The imagery in this painting brings to mind a visualization of the structure of Dante’s Inferno, in that it presents an idea of concentric layering, which mirrors Dante’s circles of hell that tend towards the inner circle of the ultimate sin wherein resides Lucifer. Sveva also considered the image to represent a mouth, and therefore, the kiss of Judas.

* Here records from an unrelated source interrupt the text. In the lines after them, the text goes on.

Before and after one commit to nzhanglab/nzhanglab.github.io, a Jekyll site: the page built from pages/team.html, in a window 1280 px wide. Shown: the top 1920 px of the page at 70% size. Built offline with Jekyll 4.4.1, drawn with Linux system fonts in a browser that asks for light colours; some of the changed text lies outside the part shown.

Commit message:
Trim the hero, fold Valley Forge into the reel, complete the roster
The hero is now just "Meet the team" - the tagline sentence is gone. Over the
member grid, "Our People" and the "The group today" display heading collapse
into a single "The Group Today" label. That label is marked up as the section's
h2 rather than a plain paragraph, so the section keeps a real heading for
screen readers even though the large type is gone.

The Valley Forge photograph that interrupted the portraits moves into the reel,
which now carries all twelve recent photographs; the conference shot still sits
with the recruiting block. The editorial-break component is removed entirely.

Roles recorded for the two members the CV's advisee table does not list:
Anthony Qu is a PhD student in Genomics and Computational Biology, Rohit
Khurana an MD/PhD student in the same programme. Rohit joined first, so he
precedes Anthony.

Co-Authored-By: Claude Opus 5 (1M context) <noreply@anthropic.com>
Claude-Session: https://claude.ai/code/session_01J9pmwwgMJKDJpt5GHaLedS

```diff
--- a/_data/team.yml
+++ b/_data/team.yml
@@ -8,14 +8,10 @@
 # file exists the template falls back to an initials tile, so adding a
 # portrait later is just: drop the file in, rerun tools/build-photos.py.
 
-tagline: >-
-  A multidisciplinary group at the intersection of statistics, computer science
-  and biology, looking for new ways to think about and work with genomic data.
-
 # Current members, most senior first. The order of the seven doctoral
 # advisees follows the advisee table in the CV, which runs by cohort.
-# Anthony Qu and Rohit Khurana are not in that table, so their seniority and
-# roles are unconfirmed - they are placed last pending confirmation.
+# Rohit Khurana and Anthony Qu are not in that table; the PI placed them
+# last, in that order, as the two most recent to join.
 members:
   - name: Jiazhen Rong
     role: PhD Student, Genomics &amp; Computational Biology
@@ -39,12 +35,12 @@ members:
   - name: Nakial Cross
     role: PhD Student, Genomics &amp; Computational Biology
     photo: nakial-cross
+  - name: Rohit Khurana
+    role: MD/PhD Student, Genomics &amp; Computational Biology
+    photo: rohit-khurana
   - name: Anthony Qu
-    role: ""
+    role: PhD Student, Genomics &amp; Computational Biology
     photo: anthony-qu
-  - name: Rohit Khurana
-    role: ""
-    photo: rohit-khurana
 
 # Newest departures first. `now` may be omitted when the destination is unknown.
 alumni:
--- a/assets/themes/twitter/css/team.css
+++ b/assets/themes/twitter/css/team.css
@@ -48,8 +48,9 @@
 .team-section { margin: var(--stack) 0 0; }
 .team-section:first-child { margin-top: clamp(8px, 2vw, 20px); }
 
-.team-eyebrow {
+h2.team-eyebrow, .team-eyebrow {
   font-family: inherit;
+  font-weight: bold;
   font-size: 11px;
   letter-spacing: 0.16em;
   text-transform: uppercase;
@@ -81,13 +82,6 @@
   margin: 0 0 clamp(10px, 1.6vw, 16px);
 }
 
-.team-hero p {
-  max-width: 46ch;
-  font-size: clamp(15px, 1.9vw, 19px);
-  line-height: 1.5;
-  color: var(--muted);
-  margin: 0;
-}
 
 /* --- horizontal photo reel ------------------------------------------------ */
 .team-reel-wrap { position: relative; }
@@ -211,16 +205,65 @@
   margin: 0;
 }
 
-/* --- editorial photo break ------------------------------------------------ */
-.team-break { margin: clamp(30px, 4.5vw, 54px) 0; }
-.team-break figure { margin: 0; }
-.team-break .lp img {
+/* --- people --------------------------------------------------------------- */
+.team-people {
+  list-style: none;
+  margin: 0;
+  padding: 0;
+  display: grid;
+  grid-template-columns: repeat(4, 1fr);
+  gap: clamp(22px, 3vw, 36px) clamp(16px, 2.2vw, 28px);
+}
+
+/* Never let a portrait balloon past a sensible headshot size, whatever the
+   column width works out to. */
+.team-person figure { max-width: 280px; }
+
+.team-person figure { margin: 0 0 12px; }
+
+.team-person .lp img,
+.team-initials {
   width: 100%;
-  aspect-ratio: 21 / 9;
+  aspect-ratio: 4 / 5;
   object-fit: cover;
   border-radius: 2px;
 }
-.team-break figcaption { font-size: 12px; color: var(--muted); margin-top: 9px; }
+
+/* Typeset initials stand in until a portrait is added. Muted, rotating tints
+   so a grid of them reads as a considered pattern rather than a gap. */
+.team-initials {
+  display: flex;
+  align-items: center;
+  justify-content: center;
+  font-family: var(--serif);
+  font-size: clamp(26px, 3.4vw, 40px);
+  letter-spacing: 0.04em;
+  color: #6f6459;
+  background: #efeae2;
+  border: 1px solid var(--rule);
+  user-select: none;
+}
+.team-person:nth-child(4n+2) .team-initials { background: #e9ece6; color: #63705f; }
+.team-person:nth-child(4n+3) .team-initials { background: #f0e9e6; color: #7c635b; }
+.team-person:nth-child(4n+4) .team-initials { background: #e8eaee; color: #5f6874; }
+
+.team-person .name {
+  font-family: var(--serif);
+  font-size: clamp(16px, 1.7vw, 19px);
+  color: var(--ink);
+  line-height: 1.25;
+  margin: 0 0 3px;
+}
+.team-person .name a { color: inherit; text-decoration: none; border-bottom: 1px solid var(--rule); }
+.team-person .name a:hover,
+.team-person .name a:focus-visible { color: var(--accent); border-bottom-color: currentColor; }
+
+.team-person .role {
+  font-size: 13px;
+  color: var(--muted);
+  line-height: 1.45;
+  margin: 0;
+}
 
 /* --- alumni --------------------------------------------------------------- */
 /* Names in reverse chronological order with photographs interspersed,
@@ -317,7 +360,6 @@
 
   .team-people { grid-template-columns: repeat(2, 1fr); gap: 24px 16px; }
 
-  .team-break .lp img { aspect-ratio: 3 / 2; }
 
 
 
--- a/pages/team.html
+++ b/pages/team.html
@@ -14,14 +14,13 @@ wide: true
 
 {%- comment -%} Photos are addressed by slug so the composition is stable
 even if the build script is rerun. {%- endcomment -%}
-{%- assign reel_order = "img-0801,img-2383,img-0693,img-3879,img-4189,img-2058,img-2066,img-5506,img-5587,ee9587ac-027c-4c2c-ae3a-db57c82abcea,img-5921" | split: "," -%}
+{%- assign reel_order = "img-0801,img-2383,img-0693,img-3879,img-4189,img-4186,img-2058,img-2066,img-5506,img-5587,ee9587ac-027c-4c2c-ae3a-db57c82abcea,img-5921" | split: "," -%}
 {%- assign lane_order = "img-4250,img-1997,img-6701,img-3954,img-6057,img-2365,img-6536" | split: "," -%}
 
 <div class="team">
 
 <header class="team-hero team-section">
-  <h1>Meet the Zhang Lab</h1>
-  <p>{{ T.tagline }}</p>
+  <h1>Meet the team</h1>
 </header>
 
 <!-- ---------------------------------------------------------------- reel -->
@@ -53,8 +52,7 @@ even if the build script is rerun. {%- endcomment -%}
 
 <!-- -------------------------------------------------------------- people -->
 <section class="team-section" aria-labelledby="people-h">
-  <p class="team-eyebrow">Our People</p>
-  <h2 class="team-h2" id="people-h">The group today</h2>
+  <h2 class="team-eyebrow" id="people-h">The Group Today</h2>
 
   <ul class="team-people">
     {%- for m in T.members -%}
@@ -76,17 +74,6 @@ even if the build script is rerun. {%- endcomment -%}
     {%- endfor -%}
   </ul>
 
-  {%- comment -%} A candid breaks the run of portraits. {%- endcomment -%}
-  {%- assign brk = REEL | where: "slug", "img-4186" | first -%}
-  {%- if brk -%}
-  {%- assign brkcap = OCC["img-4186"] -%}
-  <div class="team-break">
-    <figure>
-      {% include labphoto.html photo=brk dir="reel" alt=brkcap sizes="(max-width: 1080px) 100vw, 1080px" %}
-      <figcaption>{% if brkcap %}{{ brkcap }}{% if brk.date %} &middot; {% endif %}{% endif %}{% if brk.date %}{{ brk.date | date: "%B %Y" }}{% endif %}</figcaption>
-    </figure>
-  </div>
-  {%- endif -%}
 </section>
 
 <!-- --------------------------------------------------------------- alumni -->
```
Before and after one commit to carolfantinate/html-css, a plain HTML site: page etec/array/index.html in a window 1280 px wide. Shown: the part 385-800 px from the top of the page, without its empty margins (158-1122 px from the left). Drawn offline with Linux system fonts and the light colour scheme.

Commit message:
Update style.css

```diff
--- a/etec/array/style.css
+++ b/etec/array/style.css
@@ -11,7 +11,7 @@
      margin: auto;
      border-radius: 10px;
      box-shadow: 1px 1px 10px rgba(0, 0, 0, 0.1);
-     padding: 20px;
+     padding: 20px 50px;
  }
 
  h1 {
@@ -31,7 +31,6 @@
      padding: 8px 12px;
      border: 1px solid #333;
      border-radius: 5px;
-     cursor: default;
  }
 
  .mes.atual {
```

The planetary, abstract, and deeply spiritual qualities of this painting connect Sveva to the work of another woman artist whose major creative output was little recognized in her lifetime, Swedish painter Hilma af Klint.